[[ DATA open ]]
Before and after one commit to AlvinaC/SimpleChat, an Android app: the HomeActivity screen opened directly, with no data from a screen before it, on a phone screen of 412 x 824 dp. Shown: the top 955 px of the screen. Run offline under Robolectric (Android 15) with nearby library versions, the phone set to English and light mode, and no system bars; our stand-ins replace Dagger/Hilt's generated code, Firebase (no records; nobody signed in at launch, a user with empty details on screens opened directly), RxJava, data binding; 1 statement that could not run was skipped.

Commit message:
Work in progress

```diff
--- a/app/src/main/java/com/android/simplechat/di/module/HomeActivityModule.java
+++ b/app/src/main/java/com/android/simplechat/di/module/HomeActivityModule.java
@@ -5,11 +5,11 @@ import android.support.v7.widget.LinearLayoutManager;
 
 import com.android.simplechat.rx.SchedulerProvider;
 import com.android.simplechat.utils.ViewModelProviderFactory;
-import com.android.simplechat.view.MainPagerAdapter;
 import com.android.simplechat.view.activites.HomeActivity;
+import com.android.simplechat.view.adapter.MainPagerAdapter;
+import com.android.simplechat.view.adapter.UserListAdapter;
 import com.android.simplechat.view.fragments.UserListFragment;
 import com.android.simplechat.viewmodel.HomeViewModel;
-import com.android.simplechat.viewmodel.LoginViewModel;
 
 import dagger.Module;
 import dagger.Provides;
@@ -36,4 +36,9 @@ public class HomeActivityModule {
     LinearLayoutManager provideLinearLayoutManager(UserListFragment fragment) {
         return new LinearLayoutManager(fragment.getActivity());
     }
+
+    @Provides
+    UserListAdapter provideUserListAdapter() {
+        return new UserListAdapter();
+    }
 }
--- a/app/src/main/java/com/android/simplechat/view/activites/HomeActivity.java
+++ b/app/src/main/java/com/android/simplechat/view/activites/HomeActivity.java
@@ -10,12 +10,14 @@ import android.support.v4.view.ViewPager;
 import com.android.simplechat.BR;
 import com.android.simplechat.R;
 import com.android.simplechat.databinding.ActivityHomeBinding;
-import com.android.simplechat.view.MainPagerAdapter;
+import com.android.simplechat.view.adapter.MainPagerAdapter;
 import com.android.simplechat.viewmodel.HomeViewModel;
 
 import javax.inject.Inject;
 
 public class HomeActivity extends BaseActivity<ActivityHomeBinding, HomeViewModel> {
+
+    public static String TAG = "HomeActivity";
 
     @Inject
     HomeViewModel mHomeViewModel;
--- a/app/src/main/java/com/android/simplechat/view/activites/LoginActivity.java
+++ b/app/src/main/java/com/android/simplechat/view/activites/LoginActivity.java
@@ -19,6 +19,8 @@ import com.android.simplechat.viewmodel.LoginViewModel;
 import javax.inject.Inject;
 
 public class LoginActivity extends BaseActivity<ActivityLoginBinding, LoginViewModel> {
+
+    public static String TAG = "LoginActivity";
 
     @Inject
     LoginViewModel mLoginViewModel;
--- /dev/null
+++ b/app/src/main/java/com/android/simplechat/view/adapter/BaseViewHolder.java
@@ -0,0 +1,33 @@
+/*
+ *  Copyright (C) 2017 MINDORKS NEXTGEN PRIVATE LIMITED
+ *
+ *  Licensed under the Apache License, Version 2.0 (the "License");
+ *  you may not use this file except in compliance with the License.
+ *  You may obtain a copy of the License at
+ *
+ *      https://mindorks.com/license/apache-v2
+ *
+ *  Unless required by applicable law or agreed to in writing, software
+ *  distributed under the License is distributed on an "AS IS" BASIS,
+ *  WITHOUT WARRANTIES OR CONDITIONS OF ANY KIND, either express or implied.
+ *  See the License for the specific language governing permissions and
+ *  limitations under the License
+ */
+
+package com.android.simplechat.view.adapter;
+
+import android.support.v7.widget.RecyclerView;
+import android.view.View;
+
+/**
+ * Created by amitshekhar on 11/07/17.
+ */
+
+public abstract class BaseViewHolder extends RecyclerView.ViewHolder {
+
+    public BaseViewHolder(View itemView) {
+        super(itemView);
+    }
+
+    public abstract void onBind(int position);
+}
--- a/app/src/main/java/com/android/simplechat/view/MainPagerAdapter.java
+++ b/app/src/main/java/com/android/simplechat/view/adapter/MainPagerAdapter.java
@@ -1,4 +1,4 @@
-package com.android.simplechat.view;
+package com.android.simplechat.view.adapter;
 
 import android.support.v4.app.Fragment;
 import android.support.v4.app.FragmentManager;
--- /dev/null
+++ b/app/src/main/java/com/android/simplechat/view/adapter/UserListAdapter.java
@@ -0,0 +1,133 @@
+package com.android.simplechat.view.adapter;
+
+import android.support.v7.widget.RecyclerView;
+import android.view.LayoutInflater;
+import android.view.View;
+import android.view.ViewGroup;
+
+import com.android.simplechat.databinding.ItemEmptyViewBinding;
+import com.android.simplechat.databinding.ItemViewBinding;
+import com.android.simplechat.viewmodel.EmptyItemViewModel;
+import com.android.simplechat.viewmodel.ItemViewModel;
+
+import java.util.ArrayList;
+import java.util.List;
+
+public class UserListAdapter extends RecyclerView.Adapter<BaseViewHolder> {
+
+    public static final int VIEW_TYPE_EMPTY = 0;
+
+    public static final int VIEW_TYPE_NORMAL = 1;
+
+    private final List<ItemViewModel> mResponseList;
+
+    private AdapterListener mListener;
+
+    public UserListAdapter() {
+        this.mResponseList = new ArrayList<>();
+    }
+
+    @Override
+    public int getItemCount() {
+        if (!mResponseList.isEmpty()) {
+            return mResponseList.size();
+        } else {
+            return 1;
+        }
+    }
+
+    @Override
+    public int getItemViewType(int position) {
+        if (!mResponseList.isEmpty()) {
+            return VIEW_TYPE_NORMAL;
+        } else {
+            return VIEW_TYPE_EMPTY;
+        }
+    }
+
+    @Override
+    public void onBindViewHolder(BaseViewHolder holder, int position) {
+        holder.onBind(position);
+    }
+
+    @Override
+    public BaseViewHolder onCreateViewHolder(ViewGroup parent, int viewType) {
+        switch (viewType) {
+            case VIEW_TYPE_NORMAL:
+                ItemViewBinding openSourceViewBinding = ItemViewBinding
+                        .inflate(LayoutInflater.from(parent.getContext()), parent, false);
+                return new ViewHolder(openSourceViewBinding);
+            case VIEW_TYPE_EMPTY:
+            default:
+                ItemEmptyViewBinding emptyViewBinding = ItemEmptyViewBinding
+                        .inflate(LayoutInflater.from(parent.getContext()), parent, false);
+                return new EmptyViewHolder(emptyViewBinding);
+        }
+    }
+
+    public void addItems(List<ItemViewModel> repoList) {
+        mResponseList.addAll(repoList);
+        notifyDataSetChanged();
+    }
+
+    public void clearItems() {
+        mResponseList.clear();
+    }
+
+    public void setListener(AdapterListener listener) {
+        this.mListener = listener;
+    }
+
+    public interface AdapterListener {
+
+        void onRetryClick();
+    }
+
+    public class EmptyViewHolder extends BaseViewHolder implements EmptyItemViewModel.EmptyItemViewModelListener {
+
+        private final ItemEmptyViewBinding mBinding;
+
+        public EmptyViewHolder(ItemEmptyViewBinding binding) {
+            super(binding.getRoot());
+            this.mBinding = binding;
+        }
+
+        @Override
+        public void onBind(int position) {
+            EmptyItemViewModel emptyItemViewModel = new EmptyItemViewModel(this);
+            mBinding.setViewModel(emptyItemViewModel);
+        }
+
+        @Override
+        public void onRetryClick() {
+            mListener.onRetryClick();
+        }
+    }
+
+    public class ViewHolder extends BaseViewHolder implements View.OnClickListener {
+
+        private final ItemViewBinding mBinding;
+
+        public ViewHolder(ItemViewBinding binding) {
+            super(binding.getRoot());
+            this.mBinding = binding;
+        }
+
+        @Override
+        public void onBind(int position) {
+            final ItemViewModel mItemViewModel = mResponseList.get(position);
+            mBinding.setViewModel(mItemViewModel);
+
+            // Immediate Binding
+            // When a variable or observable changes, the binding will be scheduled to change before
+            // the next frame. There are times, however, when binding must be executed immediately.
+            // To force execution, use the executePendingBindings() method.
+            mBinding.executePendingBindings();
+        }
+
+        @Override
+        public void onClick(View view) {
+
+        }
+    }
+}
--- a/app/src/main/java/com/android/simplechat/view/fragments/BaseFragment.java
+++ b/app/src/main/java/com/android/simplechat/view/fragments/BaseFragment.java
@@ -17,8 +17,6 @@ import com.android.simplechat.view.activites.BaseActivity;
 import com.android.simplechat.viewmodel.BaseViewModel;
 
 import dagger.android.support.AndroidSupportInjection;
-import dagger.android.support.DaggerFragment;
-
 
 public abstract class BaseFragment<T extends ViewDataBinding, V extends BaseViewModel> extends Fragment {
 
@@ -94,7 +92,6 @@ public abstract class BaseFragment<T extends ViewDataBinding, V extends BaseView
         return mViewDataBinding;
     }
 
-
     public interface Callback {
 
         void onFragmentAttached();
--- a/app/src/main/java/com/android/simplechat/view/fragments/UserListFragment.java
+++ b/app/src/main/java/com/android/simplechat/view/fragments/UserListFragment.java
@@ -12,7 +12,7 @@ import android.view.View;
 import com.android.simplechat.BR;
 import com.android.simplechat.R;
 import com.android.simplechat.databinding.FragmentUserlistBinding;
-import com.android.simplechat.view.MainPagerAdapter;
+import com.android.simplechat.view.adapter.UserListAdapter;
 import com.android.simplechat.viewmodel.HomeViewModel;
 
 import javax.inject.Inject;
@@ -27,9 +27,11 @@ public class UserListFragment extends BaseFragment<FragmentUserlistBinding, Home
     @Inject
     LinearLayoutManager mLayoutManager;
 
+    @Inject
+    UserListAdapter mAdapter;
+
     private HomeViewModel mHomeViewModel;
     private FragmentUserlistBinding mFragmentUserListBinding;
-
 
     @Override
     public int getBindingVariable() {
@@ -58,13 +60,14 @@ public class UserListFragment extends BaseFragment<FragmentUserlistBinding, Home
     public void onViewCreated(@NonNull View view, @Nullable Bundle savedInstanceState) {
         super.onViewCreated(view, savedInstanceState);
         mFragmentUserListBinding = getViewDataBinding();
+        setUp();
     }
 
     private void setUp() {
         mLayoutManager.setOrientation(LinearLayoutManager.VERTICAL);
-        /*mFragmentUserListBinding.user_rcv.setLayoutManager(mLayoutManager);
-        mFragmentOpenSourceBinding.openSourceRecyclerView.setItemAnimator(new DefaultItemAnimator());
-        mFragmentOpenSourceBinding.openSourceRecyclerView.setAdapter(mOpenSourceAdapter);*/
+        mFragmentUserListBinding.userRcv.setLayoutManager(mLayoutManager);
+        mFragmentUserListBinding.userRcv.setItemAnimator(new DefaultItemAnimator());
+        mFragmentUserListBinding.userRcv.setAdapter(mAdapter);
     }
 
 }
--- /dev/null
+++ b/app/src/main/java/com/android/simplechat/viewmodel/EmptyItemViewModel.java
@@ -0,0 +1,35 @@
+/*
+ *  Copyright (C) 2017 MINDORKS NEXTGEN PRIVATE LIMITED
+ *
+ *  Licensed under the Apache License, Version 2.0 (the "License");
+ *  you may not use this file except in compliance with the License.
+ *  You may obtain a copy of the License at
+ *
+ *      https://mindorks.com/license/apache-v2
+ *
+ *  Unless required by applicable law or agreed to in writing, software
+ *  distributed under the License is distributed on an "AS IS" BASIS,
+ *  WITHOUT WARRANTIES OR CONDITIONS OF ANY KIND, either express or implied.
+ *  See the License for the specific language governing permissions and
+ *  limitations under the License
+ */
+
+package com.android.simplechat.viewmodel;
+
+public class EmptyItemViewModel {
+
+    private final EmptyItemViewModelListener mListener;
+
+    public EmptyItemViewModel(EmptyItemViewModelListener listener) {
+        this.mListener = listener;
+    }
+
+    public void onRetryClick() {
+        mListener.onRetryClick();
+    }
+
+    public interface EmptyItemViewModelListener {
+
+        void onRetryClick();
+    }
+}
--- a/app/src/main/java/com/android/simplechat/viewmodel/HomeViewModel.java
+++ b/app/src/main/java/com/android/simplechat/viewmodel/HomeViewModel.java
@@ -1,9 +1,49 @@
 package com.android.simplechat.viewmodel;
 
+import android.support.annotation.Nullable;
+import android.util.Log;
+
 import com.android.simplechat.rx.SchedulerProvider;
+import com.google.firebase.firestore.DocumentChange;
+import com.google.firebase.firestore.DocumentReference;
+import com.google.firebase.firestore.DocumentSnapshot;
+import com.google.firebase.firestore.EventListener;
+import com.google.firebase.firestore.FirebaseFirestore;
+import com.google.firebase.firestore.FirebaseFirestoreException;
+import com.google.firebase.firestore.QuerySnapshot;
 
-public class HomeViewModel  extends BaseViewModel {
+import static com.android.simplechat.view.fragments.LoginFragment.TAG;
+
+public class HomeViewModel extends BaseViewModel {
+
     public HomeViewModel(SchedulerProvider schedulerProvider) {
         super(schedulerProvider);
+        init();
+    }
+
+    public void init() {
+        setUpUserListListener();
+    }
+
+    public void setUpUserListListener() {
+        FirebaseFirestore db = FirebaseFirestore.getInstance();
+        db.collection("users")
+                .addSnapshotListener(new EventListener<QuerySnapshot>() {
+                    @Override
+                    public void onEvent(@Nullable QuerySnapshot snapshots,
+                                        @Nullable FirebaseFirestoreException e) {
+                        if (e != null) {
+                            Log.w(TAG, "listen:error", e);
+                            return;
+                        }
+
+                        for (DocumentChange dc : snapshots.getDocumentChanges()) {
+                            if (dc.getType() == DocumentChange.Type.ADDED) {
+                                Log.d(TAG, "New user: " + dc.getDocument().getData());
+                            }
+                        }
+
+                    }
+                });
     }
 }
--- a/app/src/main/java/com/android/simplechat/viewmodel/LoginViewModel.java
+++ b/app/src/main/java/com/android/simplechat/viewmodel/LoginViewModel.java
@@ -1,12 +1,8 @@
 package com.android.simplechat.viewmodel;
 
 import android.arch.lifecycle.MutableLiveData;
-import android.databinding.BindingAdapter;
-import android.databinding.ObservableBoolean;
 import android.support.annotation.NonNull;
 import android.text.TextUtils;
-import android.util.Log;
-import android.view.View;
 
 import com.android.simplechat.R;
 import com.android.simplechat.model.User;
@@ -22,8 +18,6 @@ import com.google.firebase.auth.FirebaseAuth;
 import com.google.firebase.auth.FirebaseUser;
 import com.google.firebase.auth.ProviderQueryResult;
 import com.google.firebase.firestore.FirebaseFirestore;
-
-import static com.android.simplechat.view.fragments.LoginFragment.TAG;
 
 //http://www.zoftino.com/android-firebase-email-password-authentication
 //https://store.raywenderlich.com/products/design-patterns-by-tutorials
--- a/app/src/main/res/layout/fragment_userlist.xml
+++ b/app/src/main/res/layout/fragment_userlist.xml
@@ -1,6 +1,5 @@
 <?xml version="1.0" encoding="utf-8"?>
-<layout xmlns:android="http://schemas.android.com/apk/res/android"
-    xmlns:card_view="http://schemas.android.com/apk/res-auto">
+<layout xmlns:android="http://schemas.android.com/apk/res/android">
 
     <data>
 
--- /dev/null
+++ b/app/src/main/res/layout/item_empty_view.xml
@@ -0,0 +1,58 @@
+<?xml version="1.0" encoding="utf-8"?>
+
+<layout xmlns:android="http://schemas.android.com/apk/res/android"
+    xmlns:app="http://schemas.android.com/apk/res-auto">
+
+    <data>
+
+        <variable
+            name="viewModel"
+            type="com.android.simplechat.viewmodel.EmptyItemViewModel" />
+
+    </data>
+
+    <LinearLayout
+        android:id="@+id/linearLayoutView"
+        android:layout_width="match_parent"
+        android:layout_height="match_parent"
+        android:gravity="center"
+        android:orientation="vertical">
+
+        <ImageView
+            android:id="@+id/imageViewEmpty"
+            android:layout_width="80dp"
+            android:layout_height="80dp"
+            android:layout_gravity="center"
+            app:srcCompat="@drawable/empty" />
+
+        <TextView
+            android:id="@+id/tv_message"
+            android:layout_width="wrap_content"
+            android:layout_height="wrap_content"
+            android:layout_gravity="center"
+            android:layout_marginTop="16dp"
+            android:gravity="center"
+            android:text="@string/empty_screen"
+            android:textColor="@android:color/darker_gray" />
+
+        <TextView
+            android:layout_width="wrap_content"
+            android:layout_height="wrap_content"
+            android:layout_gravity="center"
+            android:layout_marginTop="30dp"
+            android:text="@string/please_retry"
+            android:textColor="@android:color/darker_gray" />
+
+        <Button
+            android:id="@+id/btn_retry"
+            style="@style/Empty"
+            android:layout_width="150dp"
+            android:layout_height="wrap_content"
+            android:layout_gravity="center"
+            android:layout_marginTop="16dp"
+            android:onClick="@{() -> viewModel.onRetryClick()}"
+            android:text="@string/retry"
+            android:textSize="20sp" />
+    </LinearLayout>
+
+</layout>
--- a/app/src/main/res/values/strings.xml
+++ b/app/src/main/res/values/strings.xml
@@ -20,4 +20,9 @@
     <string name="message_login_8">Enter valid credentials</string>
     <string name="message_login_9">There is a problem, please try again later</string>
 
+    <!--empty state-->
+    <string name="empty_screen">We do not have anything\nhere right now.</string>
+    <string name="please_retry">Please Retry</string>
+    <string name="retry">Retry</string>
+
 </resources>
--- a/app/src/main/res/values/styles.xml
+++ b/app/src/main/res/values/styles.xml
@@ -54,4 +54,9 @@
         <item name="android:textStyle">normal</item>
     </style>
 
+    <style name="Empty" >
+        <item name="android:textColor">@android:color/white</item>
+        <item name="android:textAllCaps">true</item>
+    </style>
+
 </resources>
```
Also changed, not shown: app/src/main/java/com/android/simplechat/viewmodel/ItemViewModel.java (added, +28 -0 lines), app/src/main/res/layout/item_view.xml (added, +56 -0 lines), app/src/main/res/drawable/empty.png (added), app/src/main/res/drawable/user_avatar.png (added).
[[ DATA closed ]]
ASSIGNMENT
Working from the entries above, filter out every line that lacks "userRcv" and copy what remains.

ANSWER AREA
+        mFragmentUserListBinding.userRcv.setLayoutManager(mLayoutManager);
+        mFragmentUserListBinding.userRcv.setItemAnimator(new DefaultItemAnimator());
+        mFragmentUserListBinding.userRcv.setAdapter(mAdapter);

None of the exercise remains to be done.